A trio of experts met with some 30 industry and education experts at Oregon State University’s college of forestry in Corvallis on March 19 with a backdrop of worldwide gloom and doom.
The session was centred on the state of Oregon’s economy and industry, but that state’s situation mirrors that of the US – and much of Canada.
In the US, at least, the plunging housing market was probably the most visible factor, but mortgage lenders and questionable bank practices exacerbated that problem.
Oregon state employment economist Art Ayre declared that he thought Oregon would be hit less than the rest of the country, “but this was not so. Oregon just joined the downturn a little late”.
He reported that the state was 16th out of 50 in job losses. Employment peaked in November/December 2007, declined in 2008, and plunged during the beginning of the third quarter.
He predicted a net job loss through to the fourth quarter of 2009, then slowing to moderate growth, but with prolonged housing market instability.
Overall, he sees 1,800 wood product manufacturing job losses in the 10-year period ending in 2016.
He said Oregon outperformed during the 1990s and recovered rapidly from the earlier recession: “The fourth quarter last year was pretty bad, and it looks the same for this quarter”.

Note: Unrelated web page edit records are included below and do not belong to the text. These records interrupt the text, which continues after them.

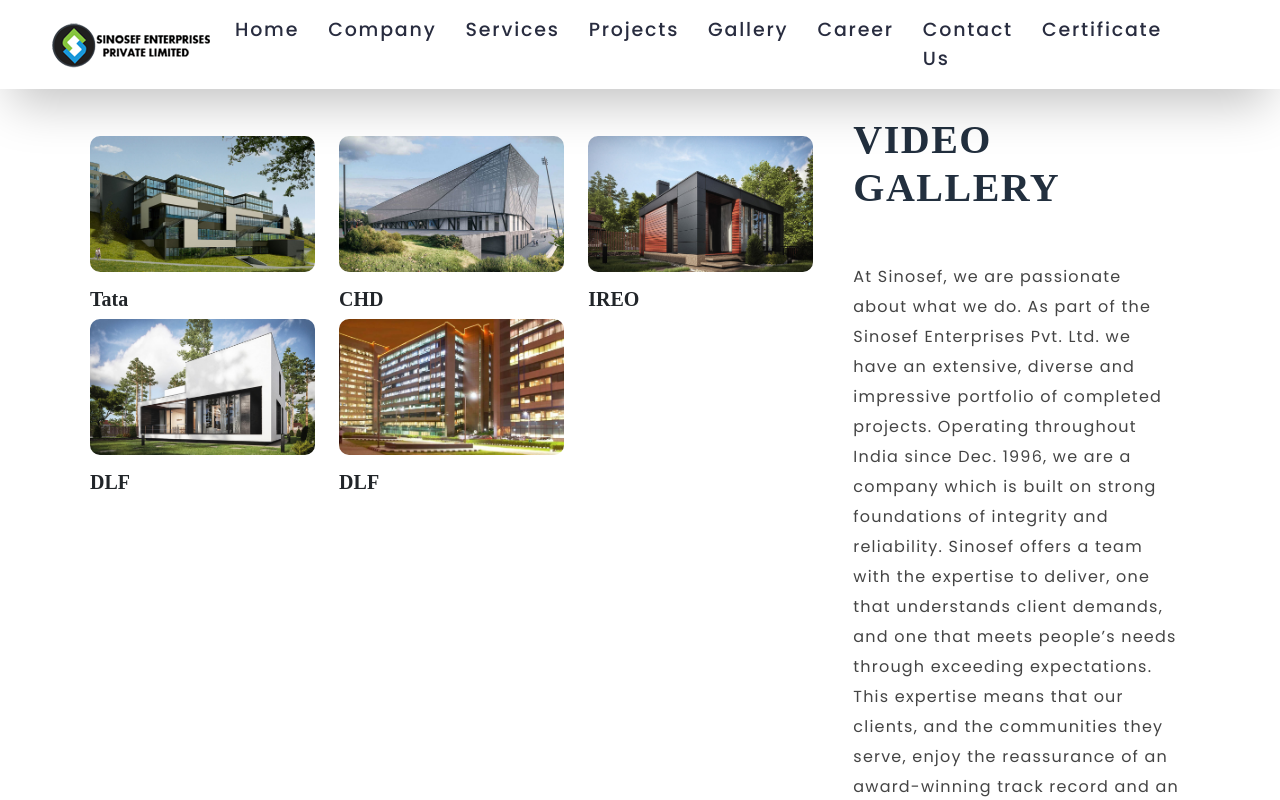
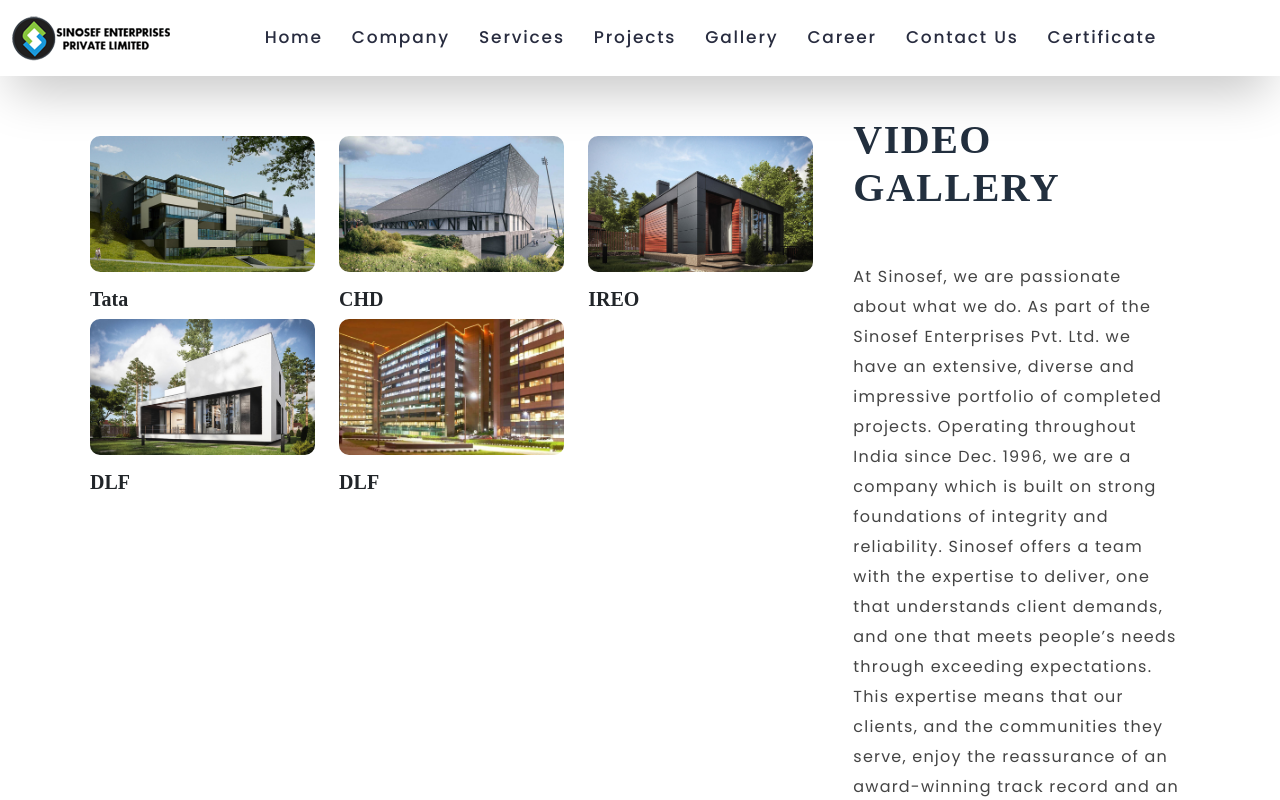
Before and after one commit to sumit-geek-del/sinosef-new-frontend, an Angular app: page /video in a window 1280 px wide. Built offline with nearby package versions, Linux system fonts and the light colour scheme; no server answers.

Commit message:
css changes

```diff
--- a/src/app/layout/home/home.component.scss
+++ b/src/app/layout/home/home.component.scss
@@ -58,13 +58,13 @@
 
 @media (max-width:768px){
     .carousel-caption{
-        right: 35px;
-        top: 142px;
+        right: 10%;
+        top: 41%;
     }
     .carousel-caption > h5{
         letter-spacing: 3px;
         word-spacing: 0;
-        font-size: 18px;
+        font-size: 20px;
         margin-bottom: 20px;
         text-align: center;
     }
@@ -80,9 +80,23 @@
     }
 }
 
-@media screen and (max-width:1024px) and (min-width:768px) {
+@media screen and (min-width:770px) and (max-width:1024px) {
     .carousel-caption{
         right: 180px;
         top: 278px;
     }
 }
+
+@media screen and (min-width:360px) and (max-width:740px) {
+    .carousel-caption{
+        right: 35px;
+        top:39%;
+    }
+
+    .carousel-caption > h5{
+        font-size: 20px;
+    }
+    .carousel-caption > p{
+        font-size: 15px;
+    }
+}
--- a/src/shared/header/header.component.scss
+++ b/src/shared/header/header.component.scss
@@ -98,4 +98,15 @@
         width: 0%;
     }
 
+
+
 }
+
+@media screen and (min-width:1024px) {
+    .nav-item > a{
+        font-size: 17px;
+    }
+    .navbar-brand {
+        margin-left: 0;
+    }
+}
```
Also changed, not shown: 1 other file (tests, documents, lock files or other folders).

He reported that the wood products industry lost 5,000 jobs last year. This doesn’t include logging, which was “way down. Manufacturing downturn steepened in the last few months and construction has really taken a hit,he said.
In a short-term forecast, he concluded that he expects a 4.3% drop in 2009 with a “very modest gainnext year.
The federal government owns a large share of the state’s forestland and preservation policies forced on them have limited the available harvest, thus more of the cut is now on private lands.
David Ford, director, Oregon Small Woodlands Association, said the recent cut was four billion board feet, with three billion of that from private lands.
Much of these small forests are owned by older people (average age 66), handing them down to their children. Thus many are broken up into smaller units.
“We’re still growing more trees than we’re harvesting – about 80% of the growth on these private lands,he said.
He has concerns about manufacturing capacity when the markets return. Cutbacks in federal harvesting have already forced many closedowns. “We have taken off-line virtually all of the outmoded capacity that wasn’t up to par. If we don’t have the basic
infrastructure, we can’t survive,Mr Ford concluded.
Craig Adair, APA’s director of market research, warned, “I don’t think we’ve hit bottom yet, although we’re getting near the bottom. Maybe plywood has learned to live with it. Western mills have found niche
An ominous note was that large home centres halted buying in the fourth quarter of 2008. Non-residential construction was some help last year, but dropped off in 2009.
When OSB came out as a strong competitor to plywood, the latter market weakened. However plywood has held up somewhat in this terrible market. Developing niche markets has been a large factor in that development.
One such market is upholstered furniture frames where hardwood lumber held sway. There was 50% waste in cutting knots and defects but plywood, with very little waste, now has 75% of that market.
There are 77 softwood plywood plants in the US and Canada. Oregon is the largest producer, with 19 of those mills. I-joists, previously an industrial product, are heavily used in residential construction. Builders say they adapted to I-joists because they had to throw out waste.
Mr Adair tallied 77 softwood plywood plants in the US and Canada, 60 OSB plants, 37 glulam plants, 32 I-joist plants and 18 LVL plants. He emphasised that plywood is less dependent on US housing than most wood products and gave a breakdown for dependencies in 2007: I-joist 70%, LVL 70%, OSB 65%, glulam beams 60%, softwood lumber 33% and softwood plywood 21%.
“For the past two years we have predicted the bottom of this market. We do feel that we’re near the bottom in home-building,said Mr Adair.
He still sees markets capable of development. “Most of the homes in the south are still on concrete. Also the industrial market still offers growth, but we need a stimulus to dry up the surplus housing,he said.
He outlined the steps leading to the present recession: liberal housing policy, sub prime mortgages, everyone bought “ahead of schedule”, big housing inventory, credit crisis, recession.
The average of seven agency forecasts for 2009 housing starts was 500,000, compared with 905,500 in 2008. For 2010 it was 775,000. They predicted an increase of about the same percentage from 2009 to 2013.
His final predictions and advice:
• Housing begins to get better late 2009, into 2010
• Housing and wood products will suffer for another year
• Daily survival for now
• Planning doesn’t cost much. Look at markets where growth is possible and diversify your portfolio
• Concrete slab floors can be wood
• Non-residential buildings don’t have to be built with steel and concrete
• Industrial markets still offer growth by displacing plastic and metal in
numerous areas.